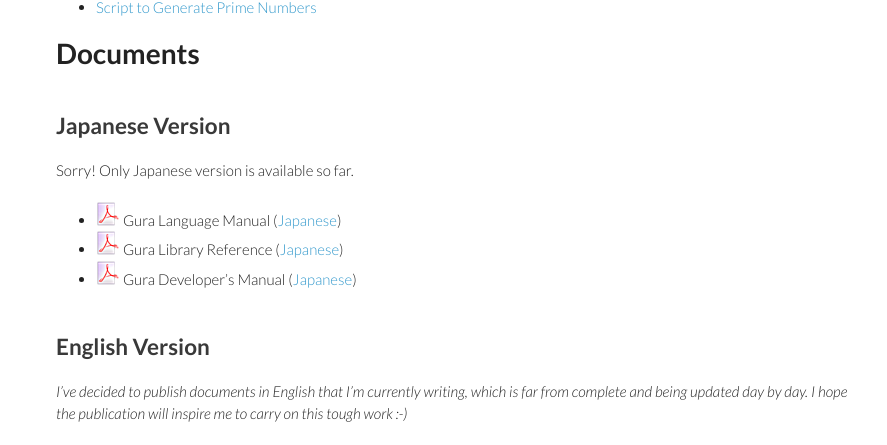
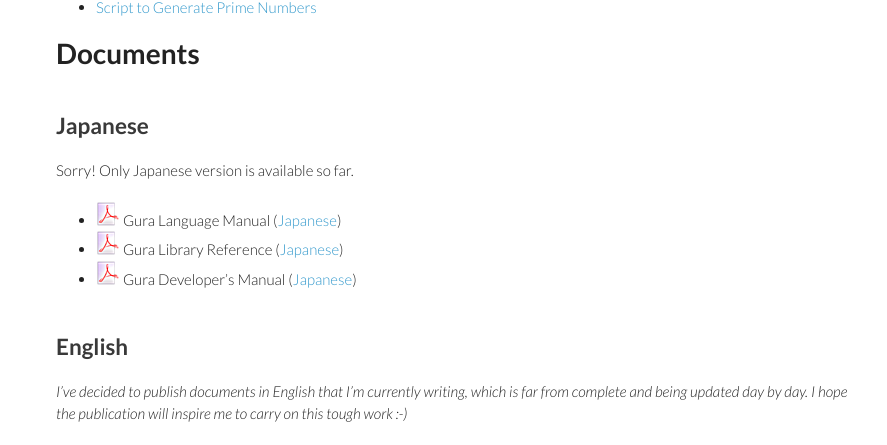
Before and after one commit to rudidude86/gura-lang.github.io, a Jekyll site: the page built from index.md, in a window 1280 px wide. Shown: the part 1135-1580 px from the top of the page, without its empty margins (184-1071 px from the left). Built offline with Jekyll 4.4.1, drawn with Linux system fonts in a browser that asks for light colours; Markdown is read by kramdown in place of the engine named in the settings.

Commit message:
updated document

```diff
--- a/index.md
+++ b/index.md
@@ -62,7 +62,7 @@ after it's given with iterators, `1..` and `readlines('foo.txt')`, as its argume
 
 # Documents
 
-## Japanese Version
+## Japanese
 
 Sorry! Only Japanese version is available so far.
 
@@ -70,7 +70,7 @@ Sorry! Only Japanese version is available so far.
 - ![pdf-icon](images/pdf.png) Gura Library Reference ([Japanese](https://github.com/gura-lang/gura-doc/blob/master/gura-lib-j.pdf?raw=true))
 - ![pdf-icon](images/pdf.png) Gura Developer's Manual ([Japanese](https://github.com/gura-lang/gura-doc/blob/master/gura-dev-j.pdf?raw=true))
 
-## English Version
+## English
 
 _I've decided to publish documents in English that I'm currently writing,
 which is far from complete and being updated day by day.
```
============
* _TASK DESCRIPTION_
With the images omitted, return the full material exactly.

* _FINAL ANSWER_
Before and after one commit to rudidude86/gura-lang.github.io, a Jekyll site: the page built from index.md, in a window 1280 px wide. Shown: the part 1135-1580 px from the top of the page, without its empty margins (184-1071 px from the left). Built offline with Jekyll 4.4.1, drawn with Linux system fonts in a browser that asks for light colours; Markdown is read by kramdown in place of the engine named in the settings.

Commit message:
updated document

```diff
--- a/index.md
+++ b/index.md
@@ -62,7 +62,7 @@ after it's given with iterators, `1..` and `readlines('foo.txt')`, as its argume
 
 # Documents
 
-## Japanese Version
+## Japanese
 
 Sorry! Only Japanese version is available so far.
 
@@ -70,7 +70,7 @@ Sorry! Only Japanese version is available so far.
 - ![pdf-icon](images/pdf.png) Gura Library Reference ([Japanese](https://github.com/gura-lang/gura-doc/blob/master/gura-lib-j.pdf?raw=true))
 - ![pdf-icon](images/pdf.png) Gura Developer's Manual ([Japanese](https://github.com/gura-lang/gura-doc/blob/master/gura-dev-j.pdf?raw=true))
 
-## English Version
+## English
 
 _I've decided to publish documents in English that I'm currently writing,
 which is far from complete and being updated day by day.
```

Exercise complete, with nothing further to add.